<mark>Journal</mark>Computers and Geosciences
Issue number10
Volume33
Number of pages14
Pages (from-to)1337-1350
Publication StatusPublished
Early online date12/06/07
<mark>Original language</mark>English

Abstract
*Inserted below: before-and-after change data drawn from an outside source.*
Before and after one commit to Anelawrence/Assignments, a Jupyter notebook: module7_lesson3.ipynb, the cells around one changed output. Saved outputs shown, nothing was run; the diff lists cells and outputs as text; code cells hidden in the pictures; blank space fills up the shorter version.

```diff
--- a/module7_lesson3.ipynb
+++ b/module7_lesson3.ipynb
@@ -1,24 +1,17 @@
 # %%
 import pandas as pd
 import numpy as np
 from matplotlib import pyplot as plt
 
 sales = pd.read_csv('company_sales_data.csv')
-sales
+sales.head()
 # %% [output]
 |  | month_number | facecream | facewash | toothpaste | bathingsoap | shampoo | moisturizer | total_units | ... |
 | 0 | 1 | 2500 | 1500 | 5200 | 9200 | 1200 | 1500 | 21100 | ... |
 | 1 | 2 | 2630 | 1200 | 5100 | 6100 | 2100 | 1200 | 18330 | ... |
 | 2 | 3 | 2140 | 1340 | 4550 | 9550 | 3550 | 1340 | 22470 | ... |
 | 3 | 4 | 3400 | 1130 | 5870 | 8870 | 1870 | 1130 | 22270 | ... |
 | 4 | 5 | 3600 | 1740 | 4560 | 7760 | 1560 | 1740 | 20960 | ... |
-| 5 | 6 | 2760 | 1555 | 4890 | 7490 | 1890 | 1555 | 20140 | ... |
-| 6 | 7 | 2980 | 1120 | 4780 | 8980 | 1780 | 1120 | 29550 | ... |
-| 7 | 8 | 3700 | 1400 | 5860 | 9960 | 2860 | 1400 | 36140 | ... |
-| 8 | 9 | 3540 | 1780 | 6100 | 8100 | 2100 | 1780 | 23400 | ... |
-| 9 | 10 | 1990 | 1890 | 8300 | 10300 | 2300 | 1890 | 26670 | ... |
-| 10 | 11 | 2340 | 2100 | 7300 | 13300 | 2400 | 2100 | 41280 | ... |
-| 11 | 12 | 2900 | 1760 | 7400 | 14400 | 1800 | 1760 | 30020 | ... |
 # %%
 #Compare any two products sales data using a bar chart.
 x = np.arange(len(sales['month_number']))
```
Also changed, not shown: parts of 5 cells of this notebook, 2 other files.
Increases in the availability of reliable health data are widely recognised as essential for efforts to strengthen health-care systems in resource-poor settings worldwide. Effective health-system planning requires comprehensive and up-to-date information on a range of health metrics and this requirement is generally addressed by a Health Management Information System (HMIS) that coordinates the routine collection of data at individual health facilities and their compilation into national databases. In many resource-poor settings, these systems are inadequate and national databases often contain only a small proportion of the expected records. In this paper, we take an important health metric in Kenya (the proportion of outpatient treatments for malaria (MP)) from the national HMIS database and predict the values of MP at facilities where monthly records are missing. The available MP data were densely distributed across a spatiotemporal domain and displayed second-order heterogeneity. We used three different kriging methodologies to make cross-validation predictions of MP in order to test the effect on prediction accuracy of (a) the extension of a spatial-only to a space–time prediction approach, and (b) the replacement of a globally stationary with a locally varying random function model. Space–time kriging was found to produce predictions with 98.4% less mean bias and 14.8% smaller mean imprecision than conventional spatial-only kriging. A modification of space–time kriging that allowed space–time variograms to be recalculated for every prediction location within a spatially local neighbourhood resulted in a larger decrease in mean imprecision over ordinary kriging (18.3%) although the mean bias was reduced less (87.5%).

Bibliographic note

c 2007 Elsevier Ltd. Open access under CC BY license.